*** Opening of Entries shown ***

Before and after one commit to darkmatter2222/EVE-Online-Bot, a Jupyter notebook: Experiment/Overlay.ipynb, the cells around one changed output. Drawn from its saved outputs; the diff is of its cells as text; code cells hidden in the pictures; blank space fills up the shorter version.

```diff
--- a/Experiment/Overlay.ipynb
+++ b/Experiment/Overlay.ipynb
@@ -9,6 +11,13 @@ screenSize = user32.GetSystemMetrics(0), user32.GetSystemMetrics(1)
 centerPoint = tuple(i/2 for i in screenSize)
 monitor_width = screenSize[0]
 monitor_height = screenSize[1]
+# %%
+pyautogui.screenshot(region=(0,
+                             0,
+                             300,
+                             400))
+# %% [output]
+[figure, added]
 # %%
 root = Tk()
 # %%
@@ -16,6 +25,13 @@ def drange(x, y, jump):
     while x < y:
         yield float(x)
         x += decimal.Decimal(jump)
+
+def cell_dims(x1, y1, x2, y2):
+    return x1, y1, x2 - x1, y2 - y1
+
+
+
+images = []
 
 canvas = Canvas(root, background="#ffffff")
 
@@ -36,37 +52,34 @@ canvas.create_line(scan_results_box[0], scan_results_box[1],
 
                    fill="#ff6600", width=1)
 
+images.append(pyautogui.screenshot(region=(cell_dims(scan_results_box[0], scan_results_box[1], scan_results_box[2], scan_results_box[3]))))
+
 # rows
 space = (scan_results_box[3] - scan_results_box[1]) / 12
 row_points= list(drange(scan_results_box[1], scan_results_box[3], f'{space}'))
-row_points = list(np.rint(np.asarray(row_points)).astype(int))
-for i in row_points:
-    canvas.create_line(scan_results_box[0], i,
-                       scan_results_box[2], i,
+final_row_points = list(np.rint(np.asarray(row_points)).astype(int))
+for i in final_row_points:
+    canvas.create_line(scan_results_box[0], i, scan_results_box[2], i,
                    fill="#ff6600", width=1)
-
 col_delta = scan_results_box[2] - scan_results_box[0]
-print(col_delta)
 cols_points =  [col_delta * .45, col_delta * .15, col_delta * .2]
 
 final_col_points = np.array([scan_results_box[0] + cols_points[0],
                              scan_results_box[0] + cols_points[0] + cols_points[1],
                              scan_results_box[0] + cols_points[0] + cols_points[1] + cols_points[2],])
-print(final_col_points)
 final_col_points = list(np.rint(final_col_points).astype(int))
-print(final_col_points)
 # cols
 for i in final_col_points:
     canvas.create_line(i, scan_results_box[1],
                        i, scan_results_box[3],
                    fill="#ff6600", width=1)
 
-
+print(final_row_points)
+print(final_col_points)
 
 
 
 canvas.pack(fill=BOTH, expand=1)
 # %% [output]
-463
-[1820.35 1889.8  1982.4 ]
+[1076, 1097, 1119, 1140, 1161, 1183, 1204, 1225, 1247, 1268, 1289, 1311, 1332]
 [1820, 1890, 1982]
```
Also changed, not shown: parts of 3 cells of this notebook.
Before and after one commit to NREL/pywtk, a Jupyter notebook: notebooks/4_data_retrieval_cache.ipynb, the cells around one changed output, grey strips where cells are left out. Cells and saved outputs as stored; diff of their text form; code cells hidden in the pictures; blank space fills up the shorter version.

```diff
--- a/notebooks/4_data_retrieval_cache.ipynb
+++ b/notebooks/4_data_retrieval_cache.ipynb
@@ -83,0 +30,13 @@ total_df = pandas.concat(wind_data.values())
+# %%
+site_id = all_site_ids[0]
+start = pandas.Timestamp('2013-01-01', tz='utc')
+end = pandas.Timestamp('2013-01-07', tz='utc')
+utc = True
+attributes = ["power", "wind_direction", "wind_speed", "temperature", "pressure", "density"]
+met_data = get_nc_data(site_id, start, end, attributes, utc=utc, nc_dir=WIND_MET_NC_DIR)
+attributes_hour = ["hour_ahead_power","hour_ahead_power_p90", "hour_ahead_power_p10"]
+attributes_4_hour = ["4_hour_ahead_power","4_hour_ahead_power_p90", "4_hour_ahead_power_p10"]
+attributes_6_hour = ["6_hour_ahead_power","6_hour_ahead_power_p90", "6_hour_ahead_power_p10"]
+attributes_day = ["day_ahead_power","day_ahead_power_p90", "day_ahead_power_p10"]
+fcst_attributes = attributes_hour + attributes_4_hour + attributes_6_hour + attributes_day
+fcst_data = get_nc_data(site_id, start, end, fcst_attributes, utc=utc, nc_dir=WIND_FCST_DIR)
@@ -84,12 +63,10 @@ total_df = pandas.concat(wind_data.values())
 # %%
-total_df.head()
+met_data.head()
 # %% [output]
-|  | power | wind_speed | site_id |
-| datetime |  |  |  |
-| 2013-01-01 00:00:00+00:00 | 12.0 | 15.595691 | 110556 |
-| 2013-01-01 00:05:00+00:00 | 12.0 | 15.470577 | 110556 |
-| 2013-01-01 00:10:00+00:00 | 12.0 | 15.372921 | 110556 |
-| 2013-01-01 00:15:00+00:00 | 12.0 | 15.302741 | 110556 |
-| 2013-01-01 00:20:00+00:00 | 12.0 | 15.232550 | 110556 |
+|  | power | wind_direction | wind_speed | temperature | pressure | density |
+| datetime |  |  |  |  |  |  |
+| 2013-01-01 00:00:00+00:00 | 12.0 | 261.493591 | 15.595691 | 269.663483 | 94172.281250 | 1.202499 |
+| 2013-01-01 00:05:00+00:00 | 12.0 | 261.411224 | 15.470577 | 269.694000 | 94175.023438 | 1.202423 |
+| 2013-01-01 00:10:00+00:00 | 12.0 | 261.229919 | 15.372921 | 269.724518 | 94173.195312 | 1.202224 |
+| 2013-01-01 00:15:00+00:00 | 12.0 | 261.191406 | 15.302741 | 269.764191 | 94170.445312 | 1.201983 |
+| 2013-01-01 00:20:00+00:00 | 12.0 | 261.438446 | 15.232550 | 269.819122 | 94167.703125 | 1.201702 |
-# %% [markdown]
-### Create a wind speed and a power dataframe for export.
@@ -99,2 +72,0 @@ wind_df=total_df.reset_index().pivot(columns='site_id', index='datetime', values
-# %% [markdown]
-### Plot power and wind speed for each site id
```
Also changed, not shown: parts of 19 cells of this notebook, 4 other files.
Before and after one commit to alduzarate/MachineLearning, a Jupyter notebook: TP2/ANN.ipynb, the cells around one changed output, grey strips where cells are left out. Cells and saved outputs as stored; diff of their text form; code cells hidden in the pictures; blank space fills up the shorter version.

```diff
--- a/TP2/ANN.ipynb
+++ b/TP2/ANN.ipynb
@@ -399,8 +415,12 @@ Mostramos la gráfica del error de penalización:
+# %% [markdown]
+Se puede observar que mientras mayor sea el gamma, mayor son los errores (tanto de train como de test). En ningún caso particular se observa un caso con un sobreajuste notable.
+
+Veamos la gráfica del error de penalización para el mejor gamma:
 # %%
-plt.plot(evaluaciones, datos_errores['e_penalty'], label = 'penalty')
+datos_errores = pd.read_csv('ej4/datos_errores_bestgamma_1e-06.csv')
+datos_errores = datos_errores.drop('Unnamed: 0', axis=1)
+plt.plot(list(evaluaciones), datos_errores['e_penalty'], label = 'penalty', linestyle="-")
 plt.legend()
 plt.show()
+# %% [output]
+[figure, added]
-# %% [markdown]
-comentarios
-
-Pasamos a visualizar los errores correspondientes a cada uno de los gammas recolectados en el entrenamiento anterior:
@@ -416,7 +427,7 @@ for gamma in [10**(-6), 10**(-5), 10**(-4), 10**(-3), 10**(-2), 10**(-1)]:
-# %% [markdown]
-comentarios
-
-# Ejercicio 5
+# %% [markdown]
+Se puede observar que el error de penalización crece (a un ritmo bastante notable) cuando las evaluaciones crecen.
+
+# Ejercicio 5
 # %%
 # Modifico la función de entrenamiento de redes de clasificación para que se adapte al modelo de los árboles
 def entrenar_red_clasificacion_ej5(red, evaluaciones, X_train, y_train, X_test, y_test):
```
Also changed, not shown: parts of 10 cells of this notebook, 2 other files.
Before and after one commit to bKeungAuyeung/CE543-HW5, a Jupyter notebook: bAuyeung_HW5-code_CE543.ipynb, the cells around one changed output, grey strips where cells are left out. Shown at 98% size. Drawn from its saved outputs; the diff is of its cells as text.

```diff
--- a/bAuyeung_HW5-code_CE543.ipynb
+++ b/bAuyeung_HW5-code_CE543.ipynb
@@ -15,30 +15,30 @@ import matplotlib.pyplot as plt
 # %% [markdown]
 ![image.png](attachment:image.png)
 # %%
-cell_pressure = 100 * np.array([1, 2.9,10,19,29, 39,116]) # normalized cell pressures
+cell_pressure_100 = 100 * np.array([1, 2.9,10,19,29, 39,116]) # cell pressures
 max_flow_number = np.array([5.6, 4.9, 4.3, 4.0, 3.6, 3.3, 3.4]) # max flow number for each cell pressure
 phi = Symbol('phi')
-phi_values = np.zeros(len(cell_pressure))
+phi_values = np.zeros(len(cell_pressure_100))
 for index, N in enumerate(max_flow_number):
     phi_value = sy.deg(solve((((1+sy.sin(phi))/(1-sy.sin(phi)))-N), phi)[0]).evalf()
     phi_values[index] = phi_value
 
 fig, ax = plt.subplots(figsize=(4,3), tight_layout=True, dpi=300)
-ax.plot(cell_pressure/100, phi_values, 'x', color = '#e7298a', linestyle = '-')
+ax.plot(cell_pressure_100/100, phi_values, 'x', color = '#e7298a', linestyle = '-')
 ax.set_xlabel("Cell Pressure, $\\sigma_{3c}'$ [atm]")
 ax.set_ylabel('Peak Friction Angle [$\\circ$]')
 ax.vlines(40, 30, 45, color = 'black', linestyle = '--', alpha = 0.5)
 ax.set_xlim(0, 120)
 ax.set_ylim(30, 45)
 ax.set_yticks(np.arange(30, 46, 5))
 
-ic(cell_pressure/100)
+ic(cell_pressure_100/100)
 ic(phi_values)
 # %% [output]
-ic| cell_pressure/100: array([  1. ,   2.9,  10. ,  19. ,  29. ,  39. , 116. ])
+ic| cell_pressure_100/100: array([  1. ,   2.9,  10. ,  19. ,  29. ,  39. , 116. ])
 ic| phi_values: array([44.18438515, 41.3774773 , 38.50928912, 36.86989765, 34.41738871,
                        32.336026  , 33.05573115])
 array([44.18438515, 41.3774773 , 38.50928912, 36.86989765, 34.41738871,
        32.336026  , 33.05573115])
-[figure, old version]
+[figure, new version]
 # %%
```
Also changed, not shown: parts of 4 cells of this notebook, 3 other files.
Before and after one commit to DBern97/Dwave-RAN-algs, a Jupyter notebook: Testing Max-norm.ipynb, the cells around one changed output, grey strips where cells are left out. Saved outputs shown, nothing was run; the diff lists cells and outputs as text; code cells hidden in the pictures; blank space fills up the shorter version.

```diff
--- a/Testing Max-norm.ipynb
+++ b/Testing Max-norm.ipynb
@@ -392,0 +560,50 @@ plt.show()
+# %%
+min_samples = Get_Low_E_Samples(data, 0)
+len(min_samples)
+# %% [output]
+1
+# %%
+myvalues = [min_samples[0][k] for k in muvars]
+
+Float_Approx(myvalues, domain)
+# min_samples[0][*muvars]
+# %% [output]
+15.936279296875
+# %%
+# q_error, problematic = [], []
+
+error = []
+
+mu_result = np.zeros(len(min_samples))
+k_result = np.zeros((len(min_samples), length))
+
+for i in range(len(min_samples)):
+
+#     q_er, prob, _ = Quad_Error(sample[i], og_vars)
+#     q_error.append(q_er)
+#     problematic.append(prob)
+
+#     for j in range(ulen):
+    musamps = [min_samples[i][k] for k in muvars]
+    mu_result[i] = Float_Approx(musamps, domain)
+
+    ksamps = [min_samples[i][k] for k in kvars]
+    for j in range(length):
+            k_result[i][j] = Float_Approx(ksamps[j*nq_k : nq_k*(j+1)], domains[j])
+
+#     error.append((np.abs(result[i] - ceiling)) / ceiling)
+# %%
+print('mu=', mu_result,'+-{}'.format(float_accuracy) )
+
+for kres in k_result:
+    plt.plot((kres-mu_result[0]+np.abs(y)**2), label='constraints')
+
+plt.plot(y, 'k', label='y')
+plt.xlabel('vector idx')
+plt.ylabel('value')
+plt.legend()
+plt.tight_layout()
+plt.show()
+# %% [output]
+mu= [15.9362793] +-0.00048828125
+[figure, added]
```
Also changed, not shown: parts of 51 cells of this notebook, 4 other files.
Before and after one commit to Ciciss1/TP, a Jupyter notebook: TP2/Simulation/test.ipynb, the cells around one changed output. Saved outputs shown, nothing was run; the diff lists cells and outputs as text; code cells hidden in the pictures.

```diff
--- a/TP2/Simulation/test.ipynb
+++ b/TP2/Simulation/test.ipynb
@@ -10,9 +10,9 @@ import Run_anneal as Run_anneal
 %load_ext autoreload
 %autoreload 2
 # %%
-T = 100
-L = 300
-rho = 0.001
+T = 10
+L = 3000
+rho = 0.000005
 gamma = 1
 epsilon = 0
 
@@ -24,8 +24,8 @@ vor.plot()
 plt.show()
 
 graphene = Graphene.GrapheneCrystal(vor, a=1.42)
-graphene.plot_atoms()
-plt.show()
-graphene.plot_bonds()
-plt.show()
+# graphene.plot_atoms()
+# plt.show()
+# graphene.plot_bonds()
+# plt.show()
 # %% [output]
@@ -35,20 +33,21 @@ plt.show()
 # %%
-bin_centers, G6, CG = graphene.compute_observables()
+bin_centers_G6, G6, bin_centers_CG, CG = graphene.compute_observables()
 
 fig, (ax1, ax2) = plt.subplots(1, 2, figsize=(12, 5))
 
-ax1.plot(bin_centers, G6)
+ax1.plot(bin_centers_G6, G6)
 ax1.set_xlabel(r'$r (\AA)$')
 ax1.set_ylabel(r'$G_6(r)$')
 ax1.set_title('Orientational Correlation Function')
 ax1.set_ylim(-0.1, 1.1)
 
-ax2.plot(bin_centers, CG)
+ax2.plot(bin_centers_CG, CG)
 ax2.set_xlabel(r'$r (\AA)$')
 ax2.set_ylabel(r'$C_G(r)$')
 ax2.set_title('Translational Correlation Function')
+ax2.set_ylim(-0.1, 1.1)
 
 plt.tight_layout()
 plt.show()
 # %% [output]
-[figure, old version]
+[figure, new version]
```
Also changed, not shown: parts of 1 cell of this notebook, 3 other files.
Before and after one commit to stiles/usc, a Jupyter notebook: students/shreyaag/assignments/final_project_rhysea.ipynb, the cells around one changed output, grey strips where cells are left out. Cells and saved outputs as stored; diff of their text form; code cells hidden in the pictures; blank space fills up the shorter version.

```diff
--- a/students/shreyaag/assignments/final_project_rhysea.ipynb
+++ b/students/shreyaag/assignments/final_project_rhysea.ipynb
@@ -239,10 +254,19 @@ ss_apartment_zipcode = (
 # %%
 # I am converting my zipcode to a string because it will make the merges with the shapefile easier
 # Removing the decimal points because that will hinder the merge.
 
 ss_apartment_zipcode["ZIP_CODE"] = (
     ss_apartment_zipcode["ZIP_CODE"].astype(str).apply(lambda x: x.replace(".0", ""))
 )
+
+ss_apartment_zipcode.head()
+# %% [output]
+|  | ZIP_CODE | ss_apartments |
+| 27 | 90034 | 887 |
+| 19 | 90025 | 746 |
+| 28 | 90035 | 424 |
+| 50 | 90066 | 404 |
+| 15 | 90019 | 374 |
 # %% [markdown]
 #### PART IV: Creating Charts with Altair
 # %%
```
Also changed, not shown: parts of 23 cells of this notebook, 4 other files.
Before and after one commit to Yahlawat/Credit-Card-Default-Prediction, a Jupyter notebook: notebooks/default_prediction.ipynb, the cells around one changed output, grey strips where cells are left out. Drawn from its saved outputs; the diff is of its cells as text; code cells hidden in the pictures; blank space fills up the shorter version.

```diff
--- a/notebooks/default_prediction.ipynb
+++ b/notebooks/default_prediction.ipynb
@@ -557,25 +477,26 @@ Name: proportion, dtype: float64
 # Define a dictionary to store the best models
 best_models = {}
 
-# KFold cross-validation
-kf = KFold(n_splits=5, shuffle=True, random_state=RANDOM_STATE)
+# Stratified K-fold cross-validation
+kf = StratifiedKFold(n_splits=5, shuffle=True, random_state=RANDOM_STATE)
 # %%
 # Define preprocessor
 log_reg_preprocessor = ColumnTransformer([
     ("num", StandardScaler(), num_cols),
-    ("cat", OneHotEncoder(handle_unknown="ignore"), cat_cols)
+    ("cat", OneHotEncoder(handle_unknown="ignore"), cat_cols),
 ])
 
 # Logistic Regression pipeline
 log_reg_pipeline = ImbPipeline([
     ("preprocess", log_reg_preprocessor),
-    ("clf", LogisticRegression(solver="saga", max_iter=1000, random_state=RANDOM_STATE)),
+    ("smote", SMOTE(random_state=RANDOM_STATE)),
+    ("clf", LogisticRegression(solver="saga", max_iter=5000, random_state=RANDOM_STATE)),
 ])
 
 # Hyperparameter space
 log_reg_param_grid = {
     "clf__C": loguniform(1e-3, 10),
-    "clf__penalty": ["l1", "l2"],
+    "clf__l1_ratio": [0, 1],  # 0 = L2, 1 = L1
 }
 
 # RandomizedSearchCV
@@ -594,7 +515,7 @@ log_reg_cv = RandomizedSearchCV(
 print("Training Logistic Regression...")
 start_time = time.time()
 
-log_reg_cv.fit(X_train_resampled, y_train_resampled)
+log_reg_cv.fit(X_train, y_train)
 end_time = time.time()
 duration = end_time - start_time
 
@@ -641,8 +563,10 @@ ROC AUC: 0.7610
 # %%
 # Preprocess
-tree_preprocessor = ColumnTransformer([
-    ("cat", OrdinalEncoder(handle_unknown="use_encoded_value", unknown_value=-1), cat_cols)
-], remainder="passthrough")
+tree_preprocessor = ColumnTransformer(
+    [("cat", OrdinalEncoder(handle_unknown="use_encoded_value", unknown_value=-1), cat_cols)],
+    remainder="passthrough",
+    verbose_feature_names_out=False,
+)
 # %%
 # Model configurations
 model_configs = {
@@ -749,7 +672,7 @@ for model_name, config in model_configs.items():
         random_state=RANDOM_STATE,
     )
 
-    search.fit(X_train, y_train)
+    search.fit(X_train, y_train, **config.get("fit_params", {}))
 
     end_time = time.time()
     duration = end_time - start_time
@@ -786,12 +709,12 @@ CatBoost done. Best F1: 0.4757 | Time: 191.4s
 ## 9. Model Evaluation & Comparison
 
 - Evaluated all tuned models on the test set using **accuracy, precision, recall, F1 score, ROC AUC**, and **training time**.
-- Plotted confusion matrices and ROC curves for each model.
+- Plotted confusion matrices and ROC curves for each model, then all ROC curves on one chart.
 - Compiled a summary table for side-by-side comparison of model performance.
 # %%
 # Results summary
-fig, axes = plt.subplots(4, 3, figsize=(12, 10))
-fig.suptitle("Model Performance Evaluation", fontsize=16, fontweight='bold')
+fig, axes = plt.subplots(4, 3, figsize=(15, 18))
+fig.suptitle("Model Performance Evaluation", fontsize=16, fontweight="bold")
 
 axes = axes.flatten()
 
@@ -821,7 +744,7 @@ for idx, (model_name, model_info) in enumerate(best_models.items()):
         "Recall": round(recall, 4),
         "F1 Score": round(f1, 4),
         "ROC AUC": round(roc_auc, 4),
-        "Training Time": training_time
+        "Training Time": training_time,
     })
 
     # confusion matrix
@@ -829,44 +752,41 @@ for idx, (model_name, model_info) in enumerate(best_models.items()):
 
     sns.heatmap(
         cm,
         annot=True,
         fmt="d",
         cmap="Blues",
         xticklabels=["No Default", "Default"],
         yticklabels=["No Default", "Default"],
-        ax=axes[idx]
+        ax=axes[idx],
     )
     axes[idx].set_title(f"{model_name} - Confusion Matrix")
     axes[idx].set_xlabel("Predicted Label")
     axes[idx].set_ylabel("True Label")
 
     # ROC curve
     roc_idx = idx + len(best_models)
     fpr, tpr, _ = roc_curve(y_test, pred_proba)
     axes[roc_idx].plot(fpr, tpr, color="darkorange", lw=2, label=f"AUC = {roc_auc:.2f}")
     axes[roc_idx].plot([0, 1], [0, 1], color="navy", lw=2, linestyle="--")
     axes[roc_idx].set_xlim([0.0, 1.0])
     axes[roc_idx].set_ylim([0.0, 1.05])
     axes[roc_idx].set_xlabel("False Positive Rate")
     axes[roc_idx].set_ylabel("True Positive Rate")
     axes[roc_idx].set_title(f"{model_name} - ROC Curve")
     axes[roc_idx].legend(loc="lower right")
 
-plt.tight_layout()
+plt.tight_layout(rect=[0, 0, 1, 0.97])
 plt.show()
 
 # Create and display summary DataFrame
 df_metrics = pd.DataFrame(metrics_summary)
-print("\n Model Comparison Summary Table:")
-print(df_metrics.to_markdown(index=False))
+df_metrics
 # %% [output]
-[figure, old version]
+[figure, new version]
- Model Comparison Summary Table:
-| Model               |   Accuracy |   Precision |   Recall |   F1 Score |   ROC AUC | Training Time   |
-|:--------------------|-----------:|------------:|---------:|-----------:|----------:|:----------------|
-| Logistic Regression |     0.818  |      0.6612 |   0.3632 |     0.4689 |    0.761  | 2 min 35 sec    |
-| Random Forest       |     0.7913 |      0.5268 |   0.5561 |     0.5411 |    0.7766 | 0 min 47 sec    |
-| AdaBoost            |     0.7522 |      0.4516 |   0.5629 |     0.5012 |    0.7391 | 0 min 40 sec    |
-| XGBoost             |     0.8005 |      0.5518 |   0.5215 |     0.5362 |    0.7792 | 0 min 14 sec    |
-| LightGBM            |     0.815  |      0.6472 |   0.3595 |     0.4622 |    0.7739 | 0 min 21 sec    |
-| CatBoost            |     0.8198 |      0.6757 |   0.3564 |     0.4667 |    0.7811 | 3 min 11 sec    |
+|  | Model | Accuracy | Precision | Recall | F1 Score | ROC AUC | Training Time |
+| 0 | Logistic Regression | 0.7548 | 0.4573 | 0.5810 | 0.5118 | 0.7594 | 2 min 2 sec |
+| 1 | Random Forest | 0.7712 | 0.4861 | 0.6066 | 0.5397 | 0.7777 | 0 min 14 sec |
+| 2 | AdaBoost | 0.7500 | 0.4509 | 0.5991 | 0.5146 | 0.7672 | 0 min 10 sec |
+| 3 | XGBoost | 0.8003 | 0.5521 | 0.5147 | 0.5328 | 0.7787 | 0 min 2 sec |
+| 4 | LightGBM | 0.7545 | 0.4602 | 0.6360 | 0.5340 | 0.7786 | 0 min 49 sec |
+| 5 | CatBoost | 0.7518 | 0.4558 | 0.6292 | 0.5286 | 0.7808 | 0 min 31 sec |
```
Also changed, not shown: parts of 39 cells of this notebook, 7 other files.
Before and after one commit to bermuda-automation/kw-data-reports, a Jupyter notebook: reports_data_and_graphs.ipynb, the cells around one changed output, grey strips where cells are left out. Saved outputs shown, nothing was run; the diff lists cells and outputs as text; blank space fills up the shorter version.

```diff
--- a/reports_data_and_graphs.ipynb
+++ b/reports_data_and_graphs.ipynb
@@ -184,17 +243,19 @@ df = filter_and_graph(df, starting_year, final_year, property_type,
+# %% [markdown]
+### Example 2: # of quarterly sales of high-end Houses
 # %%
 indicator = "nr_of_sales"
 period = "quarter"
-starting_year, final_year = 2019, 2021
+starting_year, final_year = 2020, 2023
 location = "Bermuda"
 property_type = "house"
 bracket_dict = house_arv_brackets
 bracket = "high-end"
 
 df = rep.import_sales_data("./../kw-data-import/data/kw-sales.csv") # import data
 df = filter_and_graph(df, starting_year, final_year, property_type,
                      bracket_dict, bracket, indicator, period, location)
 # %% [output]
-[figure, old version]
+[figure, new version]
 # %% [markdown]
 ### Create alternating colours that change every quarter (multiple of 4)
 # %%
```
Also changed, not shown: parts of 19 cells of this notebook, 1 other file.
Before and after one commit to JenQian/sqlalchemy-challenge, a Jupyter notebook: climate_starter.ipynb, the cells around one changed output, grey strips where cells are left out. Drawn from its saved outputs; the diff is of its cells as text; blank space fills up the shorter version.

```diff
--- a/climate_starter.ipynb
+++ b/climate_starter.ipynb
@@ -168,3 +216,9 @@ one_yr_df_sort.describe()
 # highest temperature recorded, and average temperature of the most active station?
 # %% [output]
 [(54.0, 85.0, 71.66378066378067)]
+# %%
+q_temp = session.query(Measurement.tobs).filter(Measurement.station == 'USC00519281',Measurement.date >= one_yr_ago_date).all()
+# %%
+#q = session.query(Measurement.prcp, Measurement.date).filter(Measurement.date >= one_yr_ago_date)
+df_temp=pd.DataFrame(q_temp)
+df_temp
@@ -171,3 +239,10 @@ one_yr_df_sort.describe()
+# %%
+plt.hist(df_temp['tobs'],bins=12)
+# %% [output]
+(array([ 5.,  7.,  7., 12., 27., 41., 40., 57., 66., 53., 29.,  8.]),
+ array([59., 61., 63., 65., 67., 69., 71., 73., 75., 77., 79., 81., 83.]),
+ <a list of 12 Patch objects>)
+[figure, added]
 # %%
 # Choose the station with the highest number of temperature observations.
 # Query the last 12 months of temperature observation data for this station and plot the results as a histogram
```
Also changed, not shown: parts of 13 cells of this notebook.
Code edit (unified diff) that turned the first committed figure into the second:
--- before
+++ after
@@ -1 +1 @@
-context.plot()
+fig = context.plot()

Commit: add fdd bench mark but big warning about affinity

*** Close of Entries shown ***

The answer must consist of each line from the data that includes the string "print".

-print(col_delta)
-print(final_col_points)
-print(final_col_points)
+print(final_row_points)
+print(final_col_points)
+print('mu=', mu_result,'+-{}'.format(float_accuracy) )
 print("Training Logistic Regression...")
-print("\n Model Comparison Summary Table:")
-print(df_metrics.to_markdown(index=False))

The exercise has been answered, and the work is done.